Is the future all about personalization?
As Mashable reported, The Washington Post announced it is to launch Trove, an aggregator news site which enables users to get personalized news streams based on their personal choice and interests. The site is currently in private beta and is expected to be launched in March, the article said.
The Washington Post is only the latest in a growing list of news organizations who have created a personalised news consumption channel.
Yahoo! has recently announced the launch of "Livestand from Yahoo!", a digital newsstand and personalization platform which will deliver in a tablet-friendly format, news based on Yahoo content as well as from other publishers.
And AOL has also revealed its plan to launch an iPad app called Editions which gathers personalized aggregated news from around the web.
iPad app that provide comfortable ways to read news on tablets, such as Pulse and Flipboard, are proving popular. The latter was born as an app to provide elegant news reading experience of social media content on the new devices, they started to incorporate news article from traditional sources.
Trove - the Mashable article reported - combines aggregated stories picked by editors, along with the ability for users to select from "channels" they are interested in, through a simple process that asks the reader, "What do you care about?" The aim is to provide users with both what they personally want to know about and what professional journalists think they should know about.
The service is based on a sign-up process, which requires users to connect their Facebook accounts. Like Yahoo!
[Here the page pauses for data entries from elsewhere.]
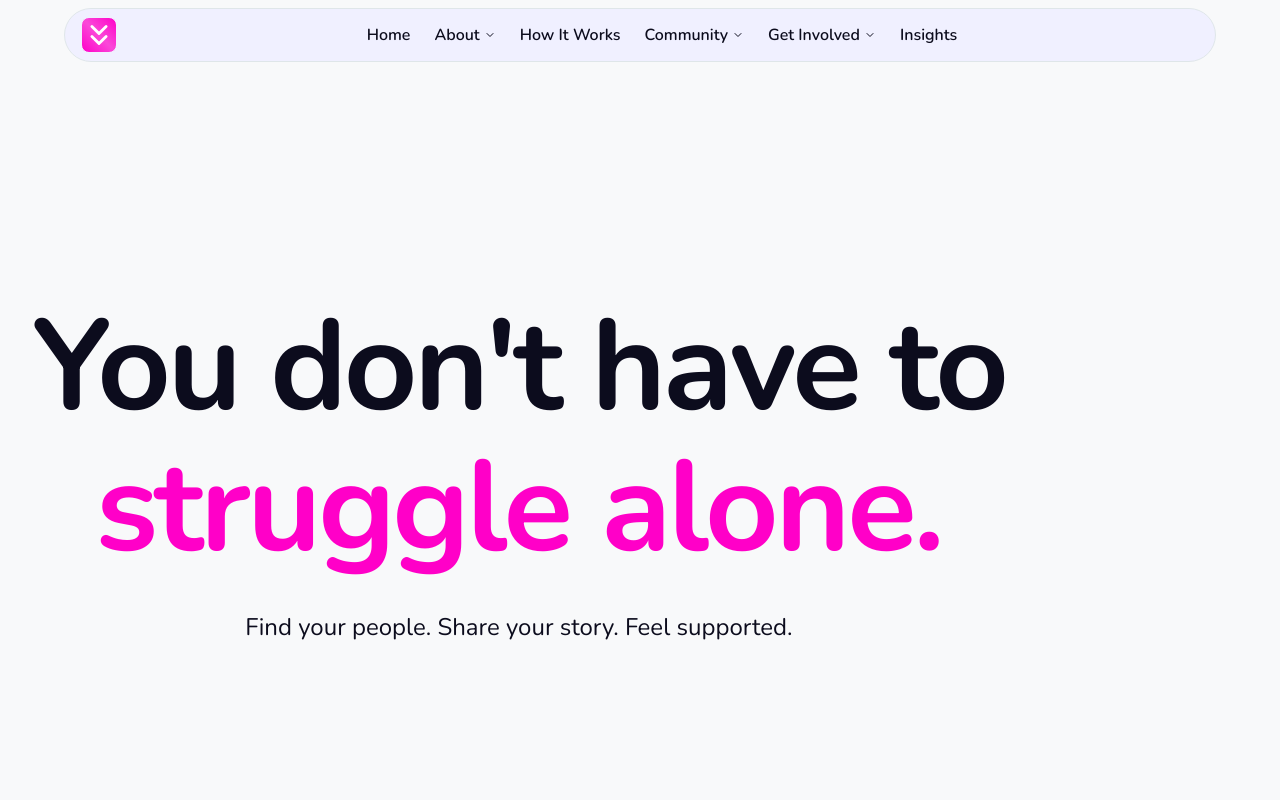
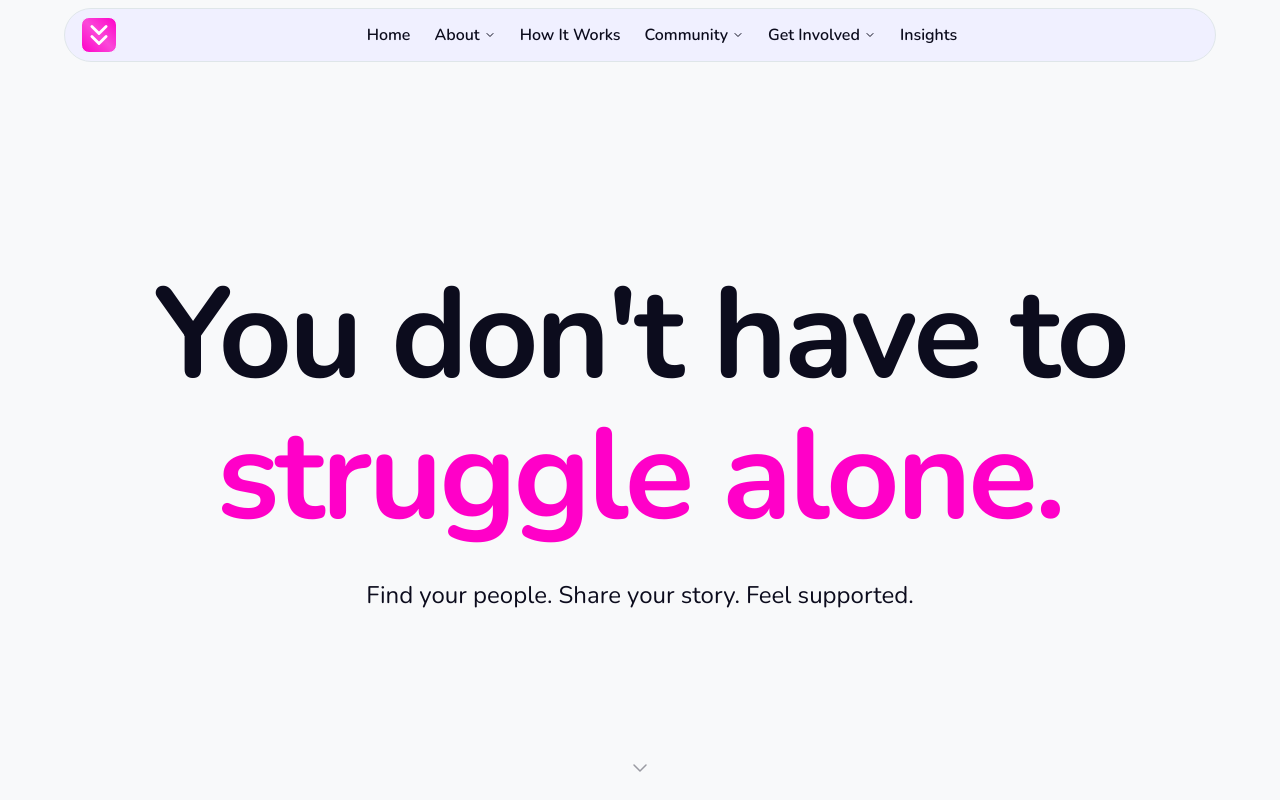
Before and after one commit to xolace-official/xolaceinc_official, a Next.js app: page / in a window 1280 px wide. Shown: the top 800 px of the page. Built offline with nearby package versions, Linux system fonts and the light colour scheme.

Commit message:
minor updates

```diff
--- a/src/components/pages/home/HomePage.tsx
+++ b/src/components/pages/home/HomePage.tsx
@@ -10,7 +10,7 @@ import WhoItsForSection from "@/features/home/who-its-for-section";
 export function HomePage() {
   return (
     <main className={"flex items-start justify-start w-full min-h-screen bg-background text-foreground font-sans"}>
-      <div className="flex items-start justify-start w-full flex-col bg-background">
+      <div className="flex w-full flex-col bg-background">
         <HeroSection />
         <ProblemSection />
         <TheGapSection />
--- a/src/features/home/hero-section.tsx
+++ b/src/features/home/hero-section.tsx
@@ -7,7 +7,7 @@ const HeroSection = () => {
   return (
     <section
       id="hero"
-      className="relative flex min-h-svh flex-col items-center justify-center overflow-hidden px-4 md:px-8"
+      className="relative flex min-h-[92svh] flex-col items-center justify-center overflow-hidden px-4 md:px-8"
     >
       <div className="w-full max-w-5xl mx-auto text-center">
         <motion.h1
```
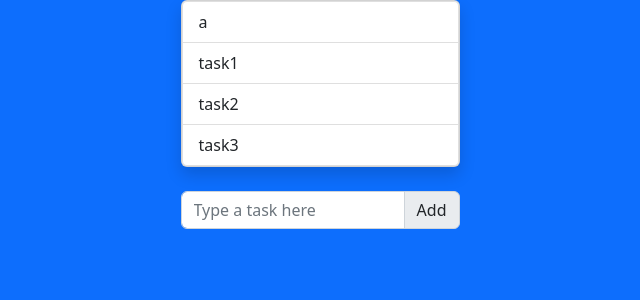
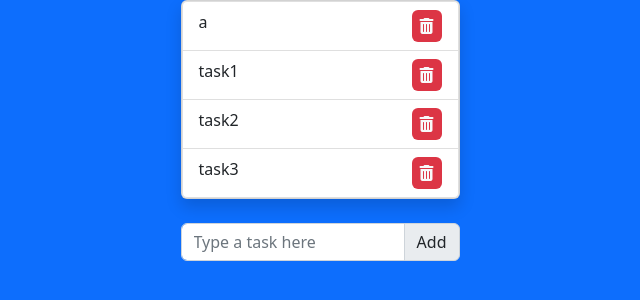
Before and after one commit to cyberfolk/php-todo-list, a PHP site: page / in a window 1280 px wide. Shown: the part 152-452 px from the top of the page, without its empty margins (320-960 px from the left). Run offline with PHP 8.4, Linux system fonts and the light colour scheme.

Commit message:
Add button delete

```diff
--- a/index.php
+++ b/index.php
@@ -13,7 +13,12 @@
         <div class="card shadow col-3 m-auto mb-4">
           <!-- /.add_task -->
           <ul class="list-group">
-            <li class="list-group-item" v-for="task in tasks"> {{task}} </li>
+            <li class="list-group-item d-flex justify-content-between" v-for="(task, index) in tasks" :class="{completed : task.done}">
+              <div @click="toggleDoneTask(index)" role="button">{{task}}</div>
+              <button @click="completeTask(index)" class="bg-danger border-0 rounded py-1 px-2">
+                <i class="fa-solid fa-trash-can text-light"></i>
+              </button>
+            </li>
           </ul>
         </div>
         <!-- /.card -->
```
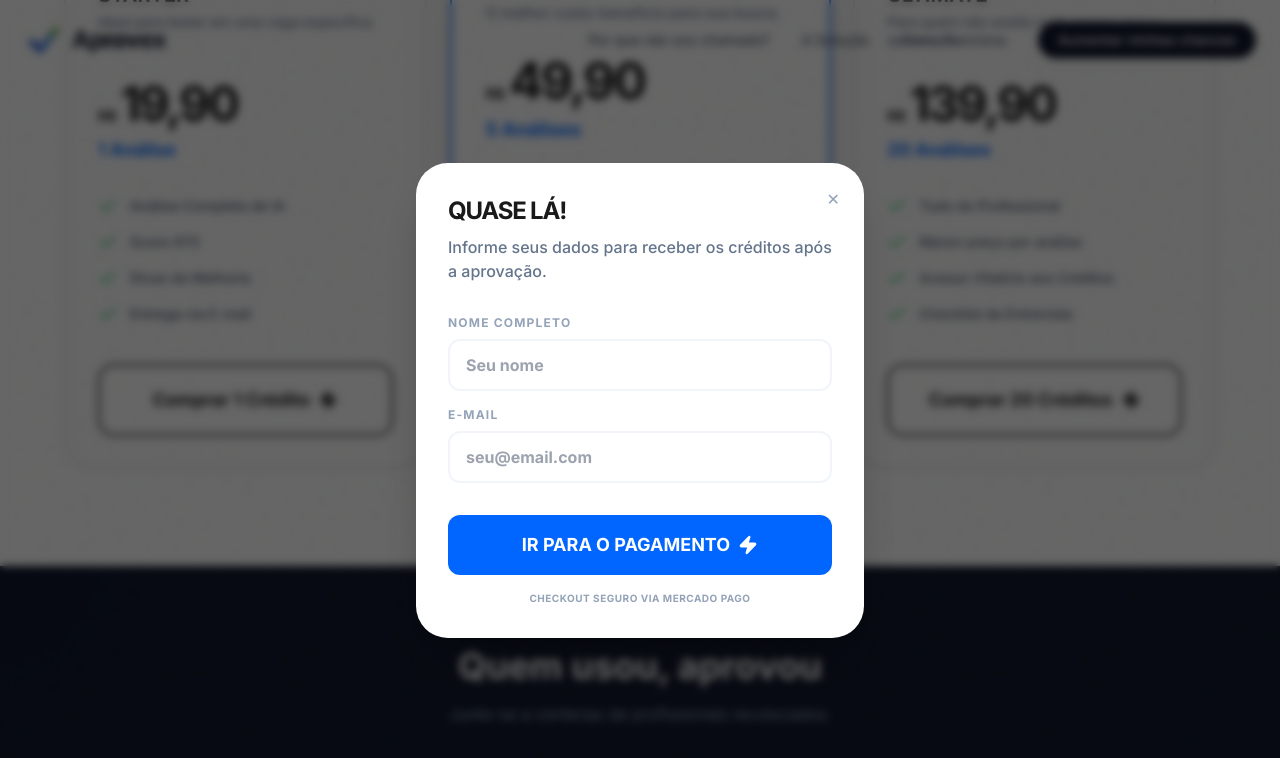
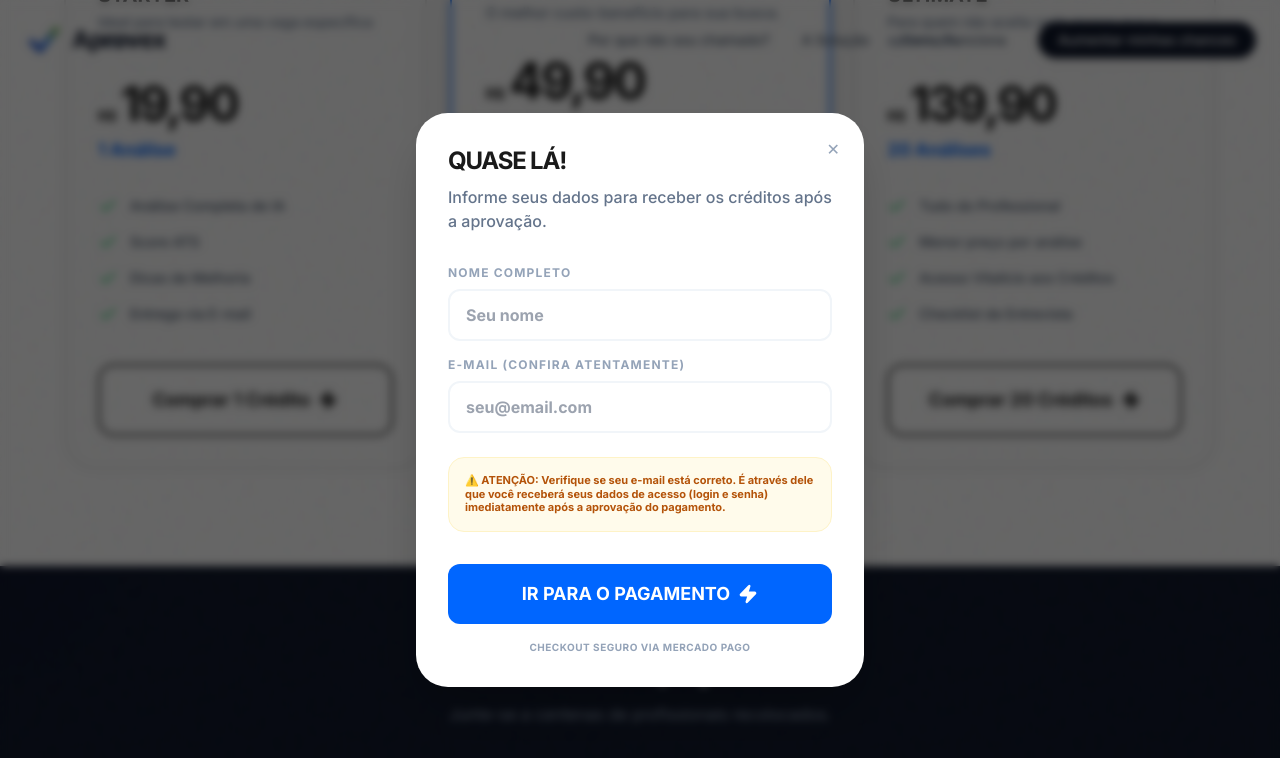
Before and after one commit to DRibeiro81/VTRZ_APROVX, a React (Vite) app: page / in a window 1280 px wide. Both pictures are taken after a click on the button "Comprar 1 Crédito". Shown: the part 4724-5482 px from the top of the page. Built offline with nearby package versions, Linux system fonts and the light colour scheme.

Commit message:
Checkout: Adicionar aviso crítico sobre conferência de e-mail e recebimento de senha

```diff
--- a/components/PricingSection.tsx
+++ b/components/PricingSection.tsx
@@ -291,7 +291,7 @@ const PricingSection: React.FC = () => {
               <h3 className="text-2xl font-black text-aprovex-graphite mb-2 uppercase tracking-tighter">Quase lá!</h3>
               <p className="text-slate-500 mb-8 font-medium">Informe seus dados para receber os créditos após a aprovação.</p>
 
-              <div className="space-y-4 mb-8">
+              <div className="space-y-4 mb-6">
                 <div>
                   <label className="block text-xs font-black text-slate-400 uppercase tracking-widest mb-2">Nome Completo</label>
                   <input
@@ -303,7 +303,7 @@ const PricingSection: React.FC = () => {
                   />
                 </div>
                 <div>
-                  <label className="block text-xs font-black text-slate-400 uppercase tracking-widest mb-2">E-mail</label>
+                  <label className="block text-xs font-black text-slate-400 uppercase tracking-widest mb-2">E-mail (Confira atentamente)</label>
                   <input
                     type="email"
                     placeholder="seu@email.com"
@@ -312,6 +312,12 @@ const PricingSection: React.FC = () => {
                     onChange={(e) => setUserData({...userData, email: e.target.value})}
                   />
                 </div>
+              </div>
+
+              <div className="bg-amber-50 p-4 rounded-2xl mb-8 border border-amber-100">
+                <p className="text-[11px] text-amber-700 font-bold leading-tight">
+                  ⚠️ ATENÇÃO: Verifique se seu e-mail está correto. É através dele que você receberá seus dados de acesso (login e senha) imediatamente após a aprovação do pagamento.
+                </p>
               </div>
 
               <button
```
Livestand, Trove will aggregate content from all around the web and not just from The Washington Post.
Mashable argued that The Post, which has invested between $5 million to $10 million in the product, is taking quite a gamble: the idea of personalized news consumptions is not new at all, its social aspects right now feel like a forum and it is far too similar to other aggregation news sites.
"If the site is truly about helping users find the signal in the noise, it will use the selected interests to build more focus in the channels created, rather than continuing to add a stream of content based on the user's interests on the main page," the article said.
Recently, Damon Kiesow on Poynter called for a "Flipboard for news", an apps that "lets me mix a news outlet's original reporting, news presentation and curation with feeds from my social networks" he says.
Is the Washington Post's Trove going in the right direction?